What is required - Please return every line in the entries below with the word "QLabel" in it.

------------------------------

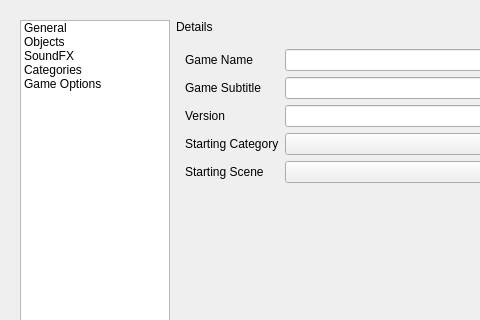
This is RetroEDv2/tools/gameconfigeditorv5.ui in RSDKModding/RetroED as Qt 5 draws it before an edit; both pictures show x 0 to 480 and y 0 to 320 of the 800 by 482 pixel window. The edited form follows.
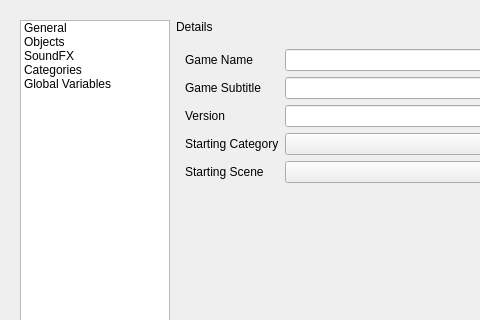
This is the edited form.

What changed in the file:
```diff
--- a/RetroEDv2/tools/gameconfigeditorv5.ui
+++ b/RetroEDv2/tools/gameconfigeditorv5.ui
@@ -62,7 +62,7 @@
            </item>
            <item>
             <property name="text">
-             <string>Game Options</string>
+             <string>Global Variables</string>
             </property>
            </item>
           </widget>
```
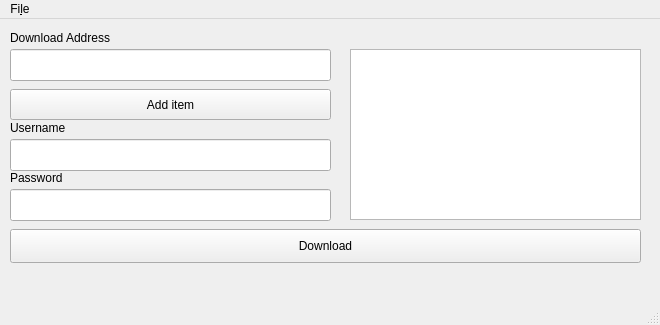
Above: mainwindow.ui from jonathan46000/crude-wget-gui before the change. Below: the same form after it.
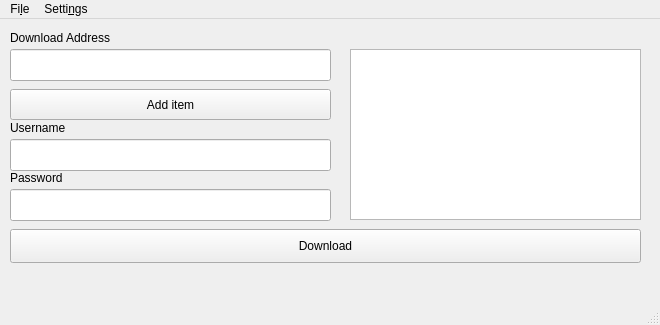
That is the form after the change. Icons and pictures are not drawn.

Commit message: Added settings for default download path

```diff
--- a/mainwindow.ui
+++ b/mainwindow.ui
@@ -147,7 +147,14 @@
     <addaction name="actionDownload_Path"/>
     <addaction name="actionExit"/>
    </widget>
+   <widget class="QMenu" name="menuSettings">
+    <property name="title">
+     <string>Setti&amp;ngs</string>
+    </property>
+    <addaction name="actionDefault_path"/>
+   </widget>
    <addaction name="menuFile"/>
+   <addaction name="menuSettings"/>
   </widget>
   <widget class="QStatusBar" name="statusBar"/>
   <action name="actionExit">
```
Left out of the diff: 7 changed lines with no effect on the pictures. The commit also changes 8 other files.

------------------------------

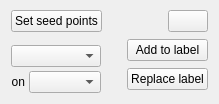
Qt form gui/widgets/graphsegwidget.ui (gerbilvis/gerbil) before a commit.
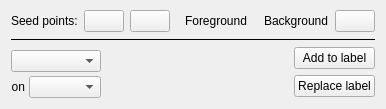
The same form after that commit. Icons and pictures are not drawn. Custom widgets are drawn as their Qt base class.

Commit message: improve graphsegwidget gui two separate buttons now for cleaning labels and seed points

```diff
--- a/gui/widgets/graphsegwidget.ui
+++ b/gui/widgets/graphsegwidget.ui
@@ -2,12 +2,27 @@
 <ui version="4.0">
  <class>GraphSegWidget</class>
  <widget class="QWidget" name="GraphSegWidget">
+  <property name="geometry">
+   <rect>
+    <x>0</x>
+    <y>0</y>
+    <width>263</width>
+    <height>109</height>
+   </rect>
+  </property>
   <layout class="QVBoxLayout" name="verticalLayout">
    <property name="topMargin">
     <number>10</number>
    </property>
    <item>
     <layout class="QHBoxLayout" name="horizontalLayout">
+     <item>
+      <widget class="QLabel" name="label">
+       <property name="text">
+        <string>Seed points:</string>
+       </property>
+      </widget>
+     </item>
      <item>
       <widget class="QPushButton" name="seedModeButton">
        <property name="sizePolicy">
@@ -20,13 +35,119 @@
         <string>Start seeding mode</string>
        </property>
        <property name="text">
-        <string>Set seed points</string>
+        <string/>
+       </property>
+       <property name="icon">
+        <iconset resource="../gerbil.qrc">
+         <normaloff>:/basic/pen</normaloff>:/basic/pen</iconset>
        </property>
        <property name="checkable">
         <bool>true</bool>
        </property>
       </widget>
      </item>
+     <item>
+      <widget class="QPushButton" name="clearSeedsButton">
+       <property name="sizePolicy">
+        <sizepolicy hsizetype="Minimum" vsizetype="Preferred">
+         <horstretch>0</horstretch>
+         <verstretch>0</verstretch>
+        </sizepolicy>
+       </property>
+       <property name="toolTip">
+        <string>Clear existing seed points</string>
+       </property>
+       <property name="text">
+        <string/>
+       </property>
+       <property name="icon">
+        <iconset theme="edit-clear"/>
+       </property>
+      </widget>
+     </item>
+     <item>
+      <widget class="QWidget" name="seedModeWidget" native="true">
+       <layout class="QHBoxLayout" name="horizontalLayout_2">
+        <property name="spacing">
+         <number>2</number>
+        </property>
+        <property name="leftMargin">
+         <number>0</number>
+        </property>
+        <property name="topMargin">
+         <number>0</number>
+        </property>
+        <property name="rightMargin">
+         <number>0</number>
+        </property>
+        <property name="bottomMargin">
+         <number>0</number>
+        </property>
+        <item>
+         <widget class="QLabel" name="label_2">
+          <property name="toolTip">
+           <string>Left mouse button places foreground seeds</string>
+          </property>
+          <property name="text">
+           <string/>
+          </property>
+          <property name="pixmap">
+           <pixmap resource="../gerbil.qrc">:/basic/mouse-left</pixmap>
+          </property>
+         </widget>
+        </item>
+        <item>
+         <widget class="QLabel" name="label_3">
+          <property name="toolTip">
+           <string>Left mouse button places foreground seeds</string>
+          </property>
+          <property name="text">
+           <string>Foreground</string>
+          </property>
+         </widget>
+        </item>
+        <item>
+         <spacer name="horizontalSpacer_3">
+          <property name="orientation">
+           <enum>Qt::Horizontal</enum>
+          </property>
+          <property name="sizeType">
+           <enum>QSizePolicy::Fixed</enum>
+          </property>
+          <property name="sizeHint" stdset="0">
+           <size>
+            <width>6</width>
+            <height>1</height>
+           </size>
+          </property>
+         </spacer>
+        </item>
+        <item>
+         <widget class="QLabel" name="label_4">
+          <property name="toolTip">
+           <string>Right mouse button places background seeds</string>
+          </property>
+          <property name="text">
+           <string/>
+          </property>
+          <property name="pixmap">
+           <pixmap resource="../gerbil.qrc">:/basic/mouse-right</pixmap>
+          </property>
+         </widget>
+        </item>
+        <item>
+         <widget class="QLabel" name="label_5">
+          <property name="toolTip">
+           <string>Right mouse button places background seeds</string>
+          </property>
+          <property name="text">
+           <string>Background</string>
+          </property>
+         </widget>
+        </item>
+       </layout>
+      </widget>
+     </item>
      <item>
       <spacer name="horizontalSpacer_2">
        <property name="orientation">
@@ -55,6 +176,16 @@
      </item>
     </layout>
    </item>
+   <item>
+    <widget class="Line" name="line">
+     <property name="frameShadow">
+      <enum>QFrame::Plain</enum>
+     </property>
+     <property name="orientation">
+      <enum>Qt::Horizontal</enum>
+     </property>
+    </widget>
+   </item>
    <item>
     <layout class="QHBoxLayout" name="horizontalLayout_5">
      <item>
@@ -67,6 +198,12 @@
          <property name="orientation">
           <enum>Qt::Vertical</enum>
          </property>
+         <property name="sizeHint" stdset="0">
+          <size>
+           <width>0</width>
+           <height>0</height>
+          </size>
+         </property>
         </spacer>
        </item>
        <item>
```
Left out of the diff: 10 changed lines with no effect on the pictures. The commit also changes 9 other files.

------------------------------

Written answer -
+      <widget class="QLabel" name="label">
+         <widget class="QLabel" name="label_2">
+         <widget class="QLabel" name="label_3">
+         <widget class="QLabel" name="label_4">
+         <widget class="QLabel" name="label_5">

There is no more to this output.